There are many benefits to Facebook. For example, we can catch up with people who we have lost contact with in the past, organise events and, more importantly, increase our social interaction which has been proven to reduce stress and tension. However, there are disadvantages which we sometimes overlook. How often is it that people simply pass other people in the corridor or street, who on Facebook have been given the term “friend”? Surely a more appropriate label would be “acquaintance”. How many others could this label apply to? Admittedly, many people do not get lulled into the false idea that these people really are their true friends. However, some people end up diluting their relationships with their true friends or even losing them altogether. This leads to them having lots of “friends” both online and in the flesh but few, if any, ‘true’ friends. We should question whether we would really be friends with these people if it wasn’t for the digital connection between us all. How many of these people really have our best interests at heart?
This then begs the question of how this will change in the future. Some things are certain, for example, almost 700,000 new people have access to the internet every day and this is likely to continue for the foreseeable future. The speed and ease of using the internet is also increasing daily. The obvious benefits of social media are increasing all the time. Furthermore, with 4G (faster mobile internet*) being released shortly in many major cities in the UK, the internet will become even more accessible on the move and who is to say that it will not be normal for people, in a decade or two, to have friends who they will never meet face to face in their entire life time.

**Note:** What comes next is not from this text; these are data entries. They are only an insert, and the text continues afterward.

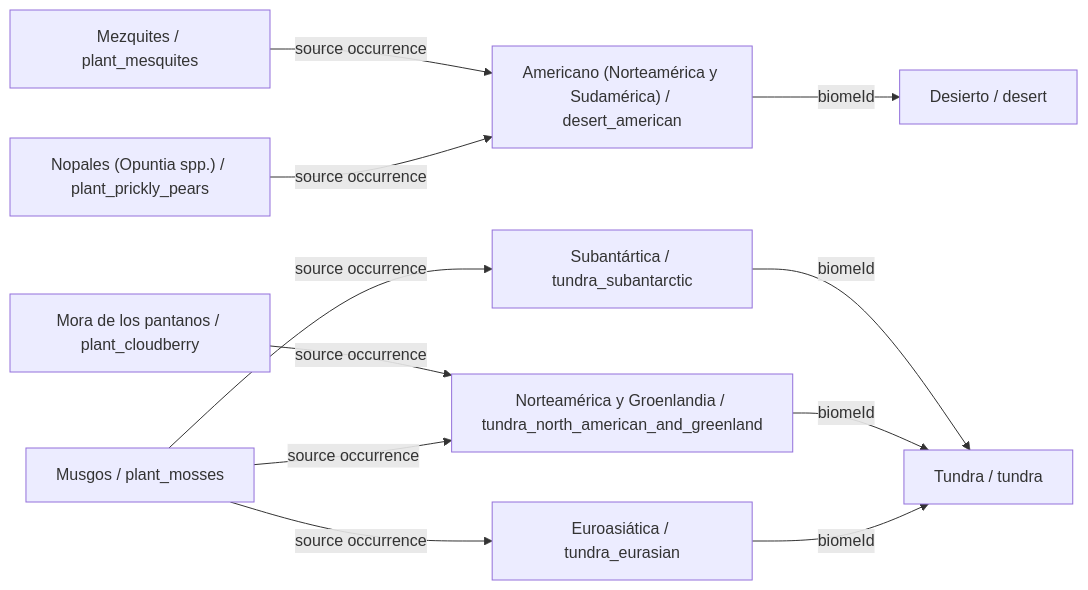
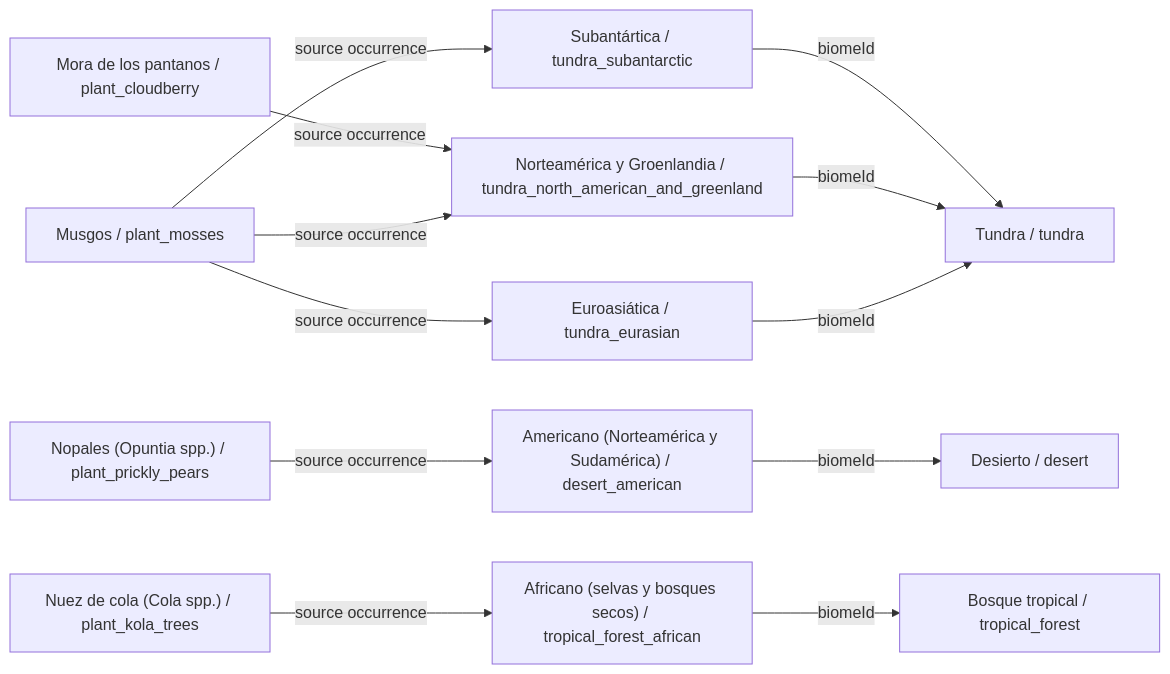
One commit to fgabo404/EvolveDoc changed diagram 15 of 34 in data/plants/DIAGRAMS.es.md. Above: the diagram before and after it, drawn with Mermaid. The commit also changed other lines of this file and 59 other files, not shown here.

````diff
--- a/data/plants/DIAGRAMS.es.md
+++ b/data/plants/DIAGRAMS.es.md
@@ -598,23 +544,26 @@
 ```mermaid
 flowchart LR
-    c0["Mezquites / plant_mesquites"]
+    c0["Mora de los pantanos / plant_cloudberry"]
+    v8["Norteamérica y Groenlandia / tundra_north_american_and_greenland"]
+    b2["Tundra / tundra"]
+    c1["Musgos / plant_mosses"]
+    v9["Euroasiática / tundra_eurasian"]
+    v10["Subantártica / tundra_subantarctic"]
+    c2["Nopales (Opuntia spp.) / plant_prickly_pears"]
     v15["Americano (Norteamérica y Sudamérica) / desert_american"]
     b4["Desierto / desert"]
-    c1["Mora de los pantanos / plant_cloudberry"]
-    v8["Norteamérica y Groenlandia / tundra_north_american_and_greenland"]
-    b2["Tundra / tundra"]
-    c2["Musgos / plant_mosses"]
-    v9["Euroasiática / tundra_eurasian"]
-    v10["Subantártica / tundra_subantarctic"]
-    c3["Nopales (Opuntia spp.) / plant_prickly_pears"]
-    c0 -->|source occurrence| v15
+    c3["Nuez de cola (Cola spp.) / plant_kola_trees"]
+    v1["Africano (selvas y bosques secos) / tropical_forest_african"]
+    b0["Bosque tropical / tropical_forest"]
+    c0 -->|source occurrence| v8
+    c1 -->|source occurrence| v10
     c1 -->|source occurrence| v8
-    c2 -->|source occurrence| v10
-    c2 -->|source occurrence| v8
-    c2 -->|source occurrence| v9
-    c3 -->|source occurrence| v15
+    c1 -->|source occurrence| v9
+    c2 -->|source occurrence| v15
+    c3 -->|source occurrence| v1
+    v1 -->|biomeId| b0
     v10 -->|biomeId| b2
     v15 -->|biomeId| b4
     v8 -->|biomeId| b2
     v9 -->|biomeId| b2
 ```
````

Yet, there is one thing that all Facebook users will do well to remember which is that social media should only be used to supplement our real life relationships rather than be a complete substitute for face to face interaction, as proper social interaction is a necessity for us all.
*faster than most houses in the UK get now through a wired connection (up to 30Mb/s).
Contributed by Jack Pearce